Illegal Immigration Statistics and News: 6,000 Children Repatriated to Mexico Since Beginning of Year
More children continue to cross the border illegally into Texas as the year continues with projections that would almost double last year's numbers; however, the federal government has also began sending the children back to their home countries, though they are likely to return.
More than 6,000 Mexican children were repatriated back to Mexico in the first couple of months of the year, according to a statement released by the Mexican government on Saturday. The children and teens had left their home countries to escape poverty and drug and gang violence as well as to join family members already in the States.
"From Jan. 1 to April 30, 2014, the Mexican consular network offered assistance to 6,233 unaccompanied Mexican minors ... in the process of their repatriation to Mexico," a statement from the foreign ministry said, according to the AFP.

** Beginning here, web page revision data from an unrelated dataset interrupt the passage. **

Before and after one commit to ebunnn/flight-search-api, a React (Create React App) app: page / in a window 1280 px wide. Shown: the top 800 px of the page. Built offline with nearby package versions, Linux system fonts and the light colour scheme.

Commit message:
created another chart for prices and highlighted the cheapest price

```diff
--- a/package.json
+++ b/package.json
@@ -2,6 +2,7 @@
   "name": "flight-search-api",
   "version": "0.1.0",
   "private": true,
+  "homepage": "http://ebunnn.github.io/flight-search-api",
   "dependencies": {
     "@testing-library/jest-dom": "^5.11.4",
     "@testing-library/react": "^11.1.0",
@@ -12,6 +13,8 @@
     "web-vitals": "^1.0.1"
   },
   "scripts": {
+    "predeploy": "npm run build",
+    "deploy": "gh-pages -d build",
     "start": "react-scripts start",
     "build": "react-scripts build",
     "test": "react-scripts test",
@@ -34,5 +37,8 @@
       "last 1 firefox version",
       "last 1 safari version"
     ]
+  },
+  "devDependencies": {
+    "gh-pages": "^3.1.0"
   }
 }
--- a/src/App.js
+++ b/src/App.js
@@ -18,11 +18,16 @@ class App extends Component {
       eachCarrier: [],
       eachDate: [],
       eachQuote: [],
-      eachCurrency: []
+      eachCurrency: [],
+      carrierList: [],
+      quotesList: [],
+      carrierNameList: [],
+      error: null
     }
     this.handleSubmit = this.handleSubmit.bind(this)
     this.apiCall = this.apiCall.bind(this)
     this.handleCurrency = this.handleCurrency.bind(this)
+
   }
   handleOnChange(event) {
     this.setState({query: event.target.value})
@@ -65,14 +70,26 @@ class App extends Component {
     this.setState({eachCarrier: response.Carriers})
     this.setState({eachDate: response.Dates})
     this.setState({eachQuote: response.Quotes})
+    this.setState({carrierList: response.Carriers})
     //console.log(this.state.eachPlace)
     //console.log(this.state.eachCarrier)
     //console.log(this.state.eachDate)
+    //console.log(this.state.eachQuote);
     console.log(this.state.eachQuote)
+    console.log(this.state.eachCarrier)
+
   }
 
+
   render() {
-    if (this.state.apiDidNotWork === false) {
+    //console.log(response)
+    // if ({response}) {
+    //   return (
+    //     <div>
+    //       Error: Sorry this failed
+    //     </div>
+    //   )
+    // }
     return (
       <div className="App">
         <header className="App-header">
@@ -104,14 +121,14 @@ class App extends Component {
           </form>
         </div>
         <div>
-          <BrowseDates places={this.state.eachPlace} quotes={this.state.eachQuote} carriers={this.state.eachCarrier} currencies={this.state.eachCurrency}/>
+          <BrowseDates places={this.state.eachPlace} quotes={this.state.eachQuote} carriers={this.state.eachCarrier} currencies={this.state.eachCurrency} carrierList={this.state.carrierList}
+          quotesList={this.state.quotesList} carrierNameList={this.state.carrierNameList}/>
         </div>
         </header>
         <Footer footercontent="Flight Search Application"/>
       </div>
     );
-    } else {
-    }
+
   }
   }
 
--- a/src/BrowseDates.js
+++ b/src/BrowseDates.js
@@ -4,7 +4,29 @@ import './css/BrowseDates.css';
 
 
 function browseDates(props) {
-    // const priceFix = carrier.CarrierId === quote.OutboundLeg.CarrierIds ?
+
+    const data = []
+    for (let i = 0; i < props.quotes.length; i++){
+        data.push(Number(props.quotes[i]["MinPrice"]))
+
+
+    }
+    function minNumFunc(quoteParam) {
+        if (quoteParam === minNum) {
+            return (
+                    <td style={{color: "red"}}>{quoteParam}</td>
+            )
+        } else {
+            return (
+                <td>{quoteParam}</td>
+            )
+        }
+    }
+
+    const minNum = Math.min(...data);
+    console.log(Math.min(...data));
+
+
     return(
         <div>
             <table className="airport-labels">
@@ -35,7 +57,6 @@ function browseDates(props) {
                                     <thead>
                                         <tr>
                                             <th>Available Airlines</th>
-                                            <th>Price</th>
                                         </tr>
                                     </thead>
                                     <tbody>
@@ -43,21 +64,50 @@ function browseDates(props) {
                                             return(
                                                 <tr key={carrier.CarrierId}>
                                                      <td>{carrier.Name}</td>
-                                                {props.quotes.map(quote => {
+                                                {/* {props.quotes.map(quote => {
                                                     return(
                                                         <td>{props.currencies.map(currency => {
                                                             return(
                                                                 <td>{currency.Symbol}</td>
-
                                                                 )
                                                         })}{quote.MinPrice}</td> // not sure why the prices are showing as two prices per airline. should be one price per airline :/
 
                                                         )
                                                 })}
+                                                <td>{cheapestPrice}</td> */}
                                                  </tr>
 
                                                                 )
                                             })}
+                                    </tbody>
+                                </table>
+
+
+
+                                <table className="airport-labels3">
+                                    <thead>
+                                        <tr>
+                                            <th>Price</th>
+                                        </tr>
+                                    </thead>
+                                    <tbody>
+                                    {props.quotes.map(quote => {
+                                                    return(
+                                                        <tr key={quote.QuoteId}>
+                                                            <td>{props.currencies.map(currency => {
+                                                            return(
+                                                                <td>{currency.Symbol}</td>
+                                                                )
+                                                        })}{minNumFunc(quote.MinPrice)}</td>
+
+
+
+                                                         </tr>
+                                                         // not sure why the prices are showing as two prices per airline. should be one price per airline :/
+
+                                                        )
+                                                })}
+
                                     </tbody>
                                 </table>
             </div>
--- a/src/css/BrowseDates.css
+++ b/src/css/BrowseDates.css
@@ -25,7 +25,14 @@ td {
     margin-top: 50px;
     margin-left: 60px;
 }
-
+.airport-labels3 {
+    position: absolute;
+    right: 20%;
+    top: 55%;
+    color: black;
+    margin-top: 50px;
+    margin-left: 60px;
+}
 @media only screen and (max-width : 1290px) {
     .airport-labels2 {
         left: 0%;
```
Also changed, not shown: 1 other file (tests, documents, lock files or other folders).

Many of the kids returned back to Mexico had at least been caught once trying to cross the border. Around 77 percent of the kids and teens had been caught at least once previously trying to cross the border, while around 21 percent had been found at least five times attempting to cross illegally.
From October to May the number of children crossing the border without an adult has risen to 47,000 straining the government's ability to care for all these children. As a result, the Obama administration has allowed for more facilities to be made available for the processing of undocumented children, the latest being Fort Sill in Oklahoma.
The administration has asked for $2.3 billion, an estimated $140 million more than the president initially asked for in his annual budget request to Congress. The budget funds a project by Health and Human Services that helps process the undocumented children.
Because the administration has scrambled to handle the rising number of children illegally crossing the border, many have criticized the government for not being prepared; however, the government argues it was prepared for the influx and has been aware of the rising number of children but did not expect such large numbers.
NBC News reported that in recent years the number of children crossing with an adult has risen precipitously. In 2011, about 13,525 children crossed, but in 2012 it rose to about 25,000.
One of the laws passed by the Bush administration could be behind the rise in migrant children. Marc Rosenblum from the Migration Policy Institute argued that the Trafficking Victims Protection Reauthorization Act passed in 2008 could encourage children to cross the border because it guarantees certain protections to unaccompanied children who are not from Mexico or Canada.